**The problem**
For the entries that follow, restate word for word the line containing "Before and after one commit to MNievas12/ds_thebridge_6_22, a", the line containing "Also changed, not shown: parts of 55", and every line that lies between them.

Stored items:
====

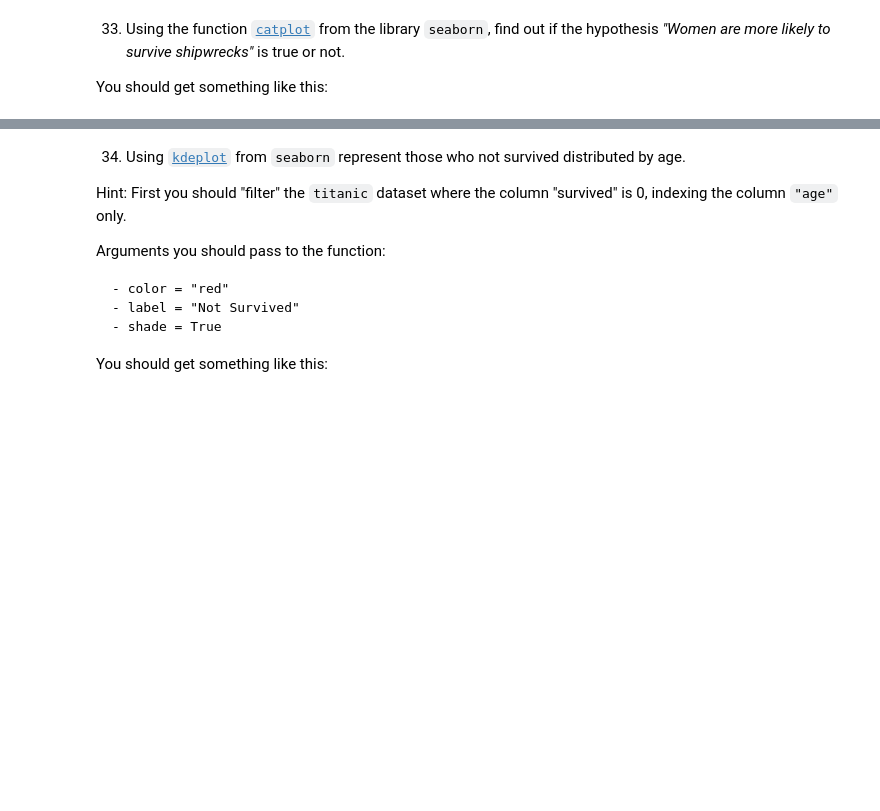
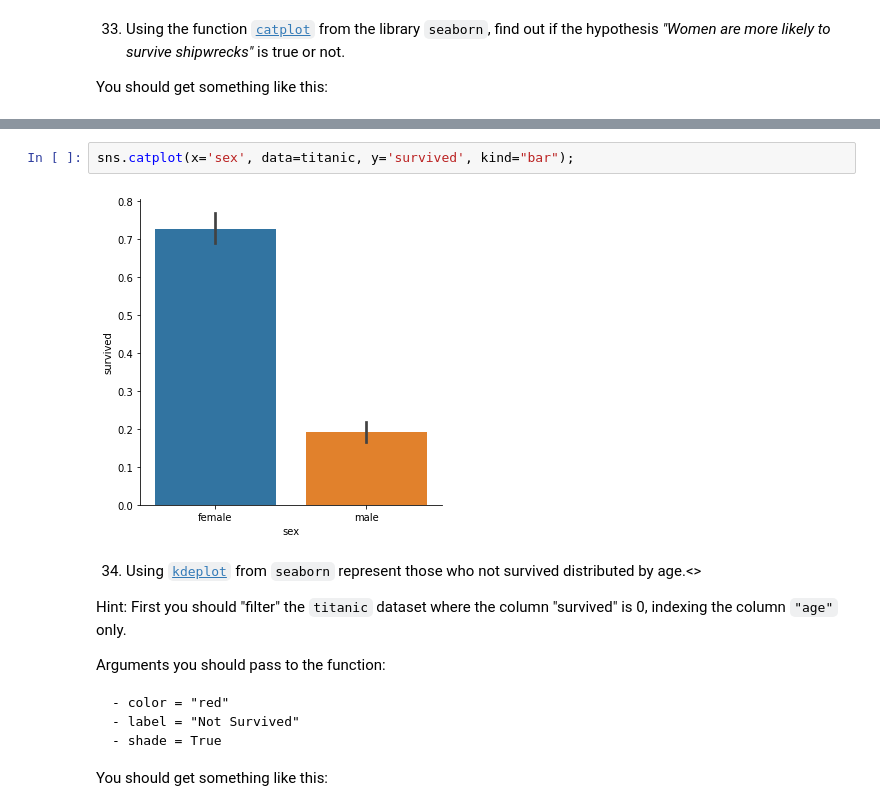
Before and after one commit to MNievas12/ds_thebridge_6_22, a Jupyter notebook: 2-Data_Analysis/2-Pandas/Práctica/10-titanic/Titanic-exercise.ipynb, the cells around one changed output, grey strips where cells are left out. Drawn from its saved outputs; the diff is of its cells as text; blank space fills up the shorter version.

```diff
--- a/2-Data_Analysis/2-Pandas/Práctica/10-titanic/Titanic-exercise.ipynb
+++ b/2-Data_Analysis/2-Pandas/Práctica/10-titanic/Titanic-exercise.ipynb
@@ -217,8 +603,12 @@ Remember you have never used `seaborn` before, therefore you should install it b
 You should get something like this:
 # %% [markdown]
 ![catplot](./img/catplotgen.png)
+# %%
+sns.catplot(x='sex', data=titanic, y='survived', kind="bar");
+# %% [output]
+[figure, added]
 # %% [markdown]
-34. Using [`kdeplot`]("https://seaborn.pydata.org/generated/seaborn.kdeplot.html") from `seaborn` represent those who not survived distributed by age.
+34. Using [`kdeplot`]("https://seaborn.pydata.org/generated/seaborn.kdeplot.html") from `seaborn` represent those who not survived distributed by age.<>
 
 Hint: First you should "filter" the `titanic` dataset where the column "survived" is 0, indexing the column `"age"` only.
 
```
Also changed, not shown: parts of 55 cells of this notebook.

====

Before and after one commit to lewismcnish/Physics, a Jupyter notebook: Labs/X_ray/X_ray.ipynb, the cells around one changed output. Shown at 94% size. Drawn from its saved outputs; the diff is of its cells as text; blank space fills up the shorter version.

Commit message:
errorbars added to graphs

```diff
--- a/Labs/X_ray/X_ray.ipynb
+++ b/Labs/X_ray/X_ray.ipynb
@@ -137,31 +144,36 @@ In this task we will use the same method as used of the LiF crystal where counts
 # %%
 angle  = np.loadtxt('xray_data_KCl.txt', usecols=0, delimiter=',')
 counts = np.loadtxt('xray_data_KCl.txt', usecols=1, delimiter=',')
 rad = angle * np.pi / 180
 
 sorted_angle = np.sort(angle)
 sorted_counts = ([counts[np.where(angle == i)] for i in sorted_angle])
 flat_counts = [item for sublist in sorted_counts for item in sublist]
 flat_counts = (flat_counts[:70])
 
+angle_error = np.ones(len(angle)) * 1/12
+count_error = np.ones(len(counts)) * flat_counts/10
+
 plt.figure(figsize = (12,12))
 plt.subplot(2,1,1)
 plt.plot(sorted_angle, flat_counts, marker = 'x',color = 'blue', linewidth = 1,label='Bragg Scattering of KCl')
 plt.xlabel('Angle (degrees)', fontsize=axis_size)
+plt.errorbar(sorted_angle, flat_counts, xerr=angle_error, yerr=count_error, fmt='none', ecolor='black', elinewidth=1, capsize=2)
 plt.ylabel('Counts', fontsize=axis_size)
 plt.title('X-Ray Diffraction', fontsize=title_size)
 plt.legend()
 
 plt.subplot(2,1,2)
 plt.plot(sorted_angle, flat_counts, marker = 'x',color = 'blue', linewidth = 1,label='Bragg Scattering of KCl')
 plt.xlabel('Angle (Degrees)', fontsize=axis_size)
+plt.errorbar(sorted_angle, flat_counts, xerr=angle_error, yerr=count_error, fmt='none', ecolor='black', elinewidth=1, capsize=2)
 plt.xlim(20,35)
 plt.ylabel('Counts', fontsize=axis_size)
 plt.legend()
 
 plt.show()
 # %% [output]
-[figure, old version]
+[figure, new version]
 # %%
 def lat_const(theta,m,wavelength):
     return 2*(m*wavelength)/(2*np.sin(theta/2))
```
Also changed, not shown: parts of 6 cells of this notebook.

====

**Your solution**
Before and after one commit to MNievas12/ds_thebridge_6_22, a Jupyter notebook: 2-Data_Analysis/2-Pandas/Práctica/10-titanic/Titanic-exercise.ipynb, the cells around one changed output, grey strips where cells are left out. Drawn from its saved outputs; the diff is of its cells as text; blank space fills up the shorter version.

```diff
--- a/2-Data_Analysis/2-Pandas/Práctica/10-titanic/Titanic-exercise.ipynb
+++ b/2-Data_Analysis/2-Pandas/Práctica/10-titanic/Titanic-exercise.ipynb
@@ -217,8 +603,12 @@ Remember you have never used `seaborn` before, therefore you should install it b
 You should get something like this:
 # %% [markdown]
 ![catplot](./img/catplotgen.png)
+# %%
+sns.catplot(x='sex', data=titanic, y='survived', kind="bar");
+# %% [output]
+[figure, added]
 # %% [markdown]
-34. Using [`kdeplot`]("https://seaborn.pydata.org/generated/seaborn.kdeplot.html") from `seaborn` represent those who not survived distributed by age.
+34. Using [`kdeplot`]("https://seaborn.pydata.org/generated/seaborn.kdeplot.html") from `seaborn` represent those who not survived distributed by age.<>
 
 Hint: First you should "filter" the `titanic` dataset where the column "survived" is 0, indexing the column `"age"` only.
 
```
Also changed, not shown: parts of 55 cells of this notebook.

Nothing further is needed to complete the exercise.